The Ranchers and the Mandatory Minimum

Two Oregon ranchers, Steven Dwight Hammond and Dwight Lincoln Hammond, Jr., have been at the center of ethical and cultural clashes for several years.  Even while a standoff purportedly held in their honor between armed militia and the federal government was occurring in January, the ranchers reported to the Bureau of Prisons to serve five-year sentences.  The father and son were convicted by jury in 2012 for maliciously damaging the real property of the United States by fire, in violation of Title 18 of the U.S. Code, Section 844(f)(1).  U.S. District Judge Michael Hogan originally sentenced Dwight, age 73, to 3 months’ imprisonment, and Steven, age 46, to 12 months and 1 day.  (Any sentence over 12 months entitles the inmate to accrue good time credit and thus the opportunity to get out of prison earlier.)
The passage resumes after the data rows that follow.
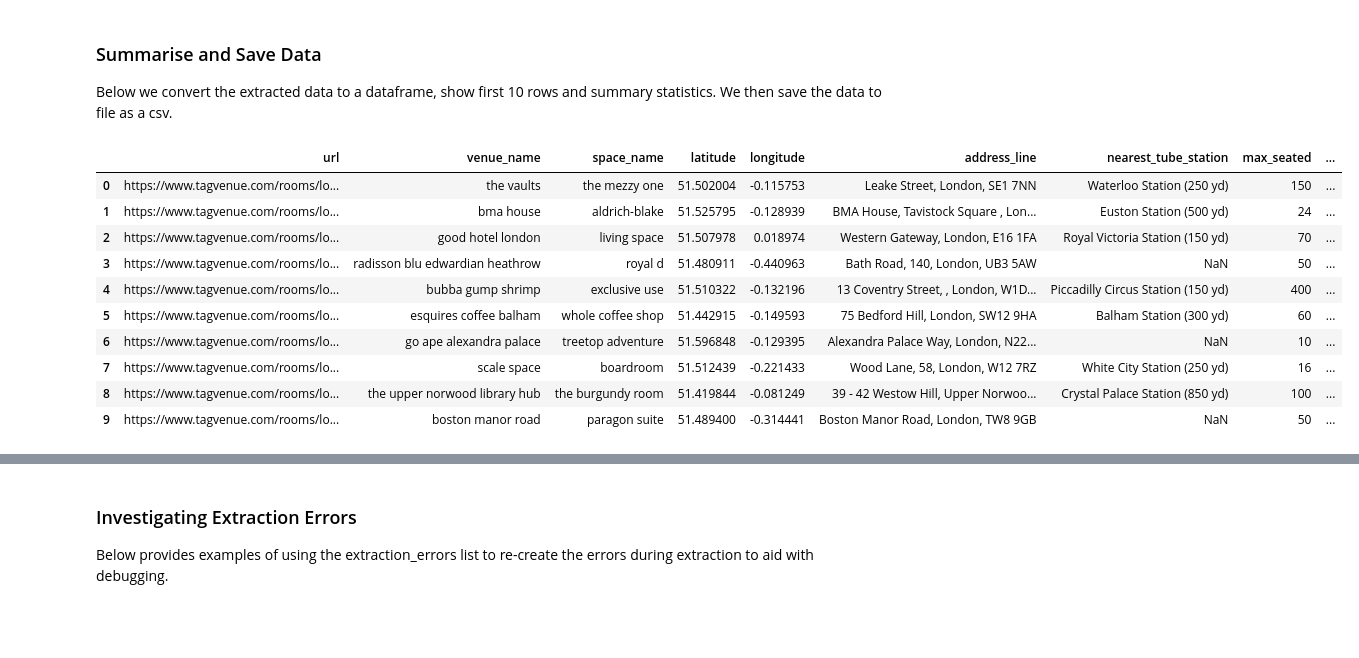
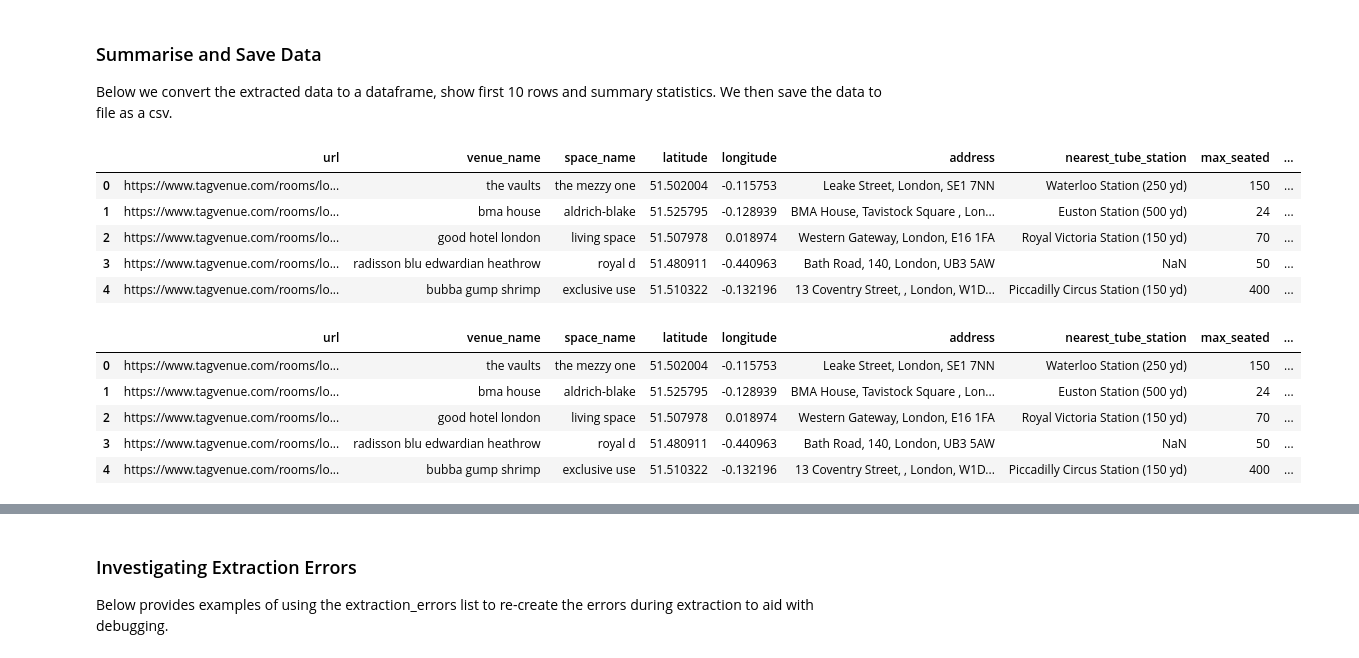
Before and after one commit to rhart-rup/London-Venue-Hire-Price-Prediction, a Jupyter notebook: Tag_Venue_Scrape.ipynb, the cells around one changed output, grey strips where cells are left out. Cells and saved outputs as stored; diff of their text form; code cells hidden in the pictures; blank space fills up the shorter version.

```diff
--- a/Tag_Venue_Scrape.ipynb
+++ b/Tag_Venue_Scrape.ipynb
@@ -723,19 +789,14 @@ Below we convert the extracted data to a dataframe, show first 10 rows and summa
 # %%
 df = pd.DataFrame(data, columns = ['url', 'venue_name', 'space_name', 'latitude',
                                    'longitude', 'address',
                                    'nearest_tube_station', 'max_seated', 'max_standing',
                                    'area_in_m2', 'catering_offered',
-                                   'external_catering_allowed'])
-df.head(10)
+                                   'external_catering_allowed', 'supervenue', 'capacity'])
+df.head()
 # %% [output]
-|  | url | venue_name | space_name | latitude | longitude | address_line | nearest_tube_station | max_seated | ... |
+|  | url | venue_name | space_name | latitude | longitude | address | nearest_tube_station | max_seated | ... |
 | 0 | https://www.tagvenue.com/rooms/lo... | the vaults | the mezzy one | 51.502004 | -0.115753 | Leake Street, London, SE1 7NN | Waterloo Station (250 yd) | 150 | ... |
 | 1 | https://www.tagvenue.com/rooms/lo... | bma house | aldrich-blake | 51.525795 | -0.128939 | BMA House, Tavistock Square , Lon... | Euston Station (500 yd) | 24 | ... |
 | 2 | https://www.tagvenue.com/rooms/lo... | good hotel london | living space | 51.507978 | 0.018974 | Western Gateway, London, E16 1FA | Royal Victoria Station (150 yd) | 70 | ... |
 | 3 | https://www.tagvenue.com/rooms/lo... | radisson blu edwardian heathrow | royal d | 51.480911 | -0.440963 | Bath Road, 140, London, UB3 5AW | NaN | 50 | ... |
 | 4 | https://www.tagvenue.com/rooms/lo... | bubba gump shrimp | exclusive use | 51.510322 | -0.132196 | 13 Coventry Street, , London, W1D... | Piccadilly Circus Station (150 yd) | 400 | ... |
-| 5 | https://www.tagvenue.com/rooms/lo... | esquires coffee balham | whole coffee shop | 51.442915 | -0.149593 | 75 Bedford Hill, London, SW12 9HA | Balham Station (300 yd) | 60 | ... |
-| 6 | https://www.tagvenue.com/rooms/lo... | go ape alexandra palace | treetop adventure | 51.596848 | -0.129395 | Alexandra Palace Way, London, N22... | NaN | 10 | ... |
-| 7 | https://www.tagvenue.com/rooms/lo... | scale space | boardroom | 51.512439 | -0.221433 | Wood Lane, 58, London, W12 7RZ | White City Station (250 yd) | 16 | ... |
-| 8 | https://www.tagvenue.com/rooms/lo... | the upper norwood library hub | the burgundy room | 51.419844 | -0.081249 | 39 - 42 Westow Hill, Upper Norwoo... | Crystal Palace Station (850 yd) | 100 | ... |
-| 9 | https://www.tagvenue.com/rooms/lo... | boston manor road | paragon suite | 51.489400 | -0.314441 | Boston Manor Road, London, TW8 9GB | NaN | 50 | ... |
@@ -742,3 +814,12 @@ df.head(10)
+# %%
+df.head()
+# %% [output]
+|  | url | venue_name | space_name | latitude | longitude | address | nearest_tube_station | max_seated | ... |
+| 0 | https://www.tagvenue.com/rooms/lo... | the vaults | the mezzy one | 51.502004 | -0.115753 | Leake Street, London, SE1 7NN | Waterloo Station (250 yd) | 150 | ... |
+| 1 | https://www.tagvenue.com/rooms/lo... | bma house | aldrich-blake | 51.525795 | -0.128939 | BMA House, Tavistock Square , Lon... | Euston Station (500 yd) | 24 | ... |
+| 2 | https://www.tagvenue.com/rooms/lo... | good hotel london | living space | 51.507978 | 0.018974 | Western Gateway, London, E16 1FA | Royal Victoria Station (150 yd) | 70 | ... |
+| 3 | https://www.tagvenue.com/rooms/lo... | radisson blu edwardian heathrow | royal d | 51.480911 | -0.440963 | Bath Road, 140, London, UB3 5AW | NaN | 50 | ... |
+| 4 | https://www.tagvenue.com/rooms/lo... | bubba gump shrimp | exclusive use | 51.510322 | -0.132196 | 13 Coventry Street, , London, W1D... | Piccadilly Circus Station (150 yd) | 400 | ... |
 # %%
 df.describe(include='all')
 # %% [output]
```
Also changed, not shown: parts of 14 cells of this notebook.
Judge Hogan found that both men “have been salt in their community and liked.”  He also noted that the fires caused little economic damage to public lands.  He recognized that Congress had decreed that anyone violating Section 844(f)(1) must serve at least five years; however, he declined to impose the five years, “because this sort of conduct could not have been conduct intended under that statute.”  The behavior at issue was the ignition of a series of fires on lands managed by the U.S. Bureau of Land Management, on which the Hammonds had grazing rights leased...

Join now to access the full article and gain access to other exclusive features.

Get Started

Already a member? Sign in here

X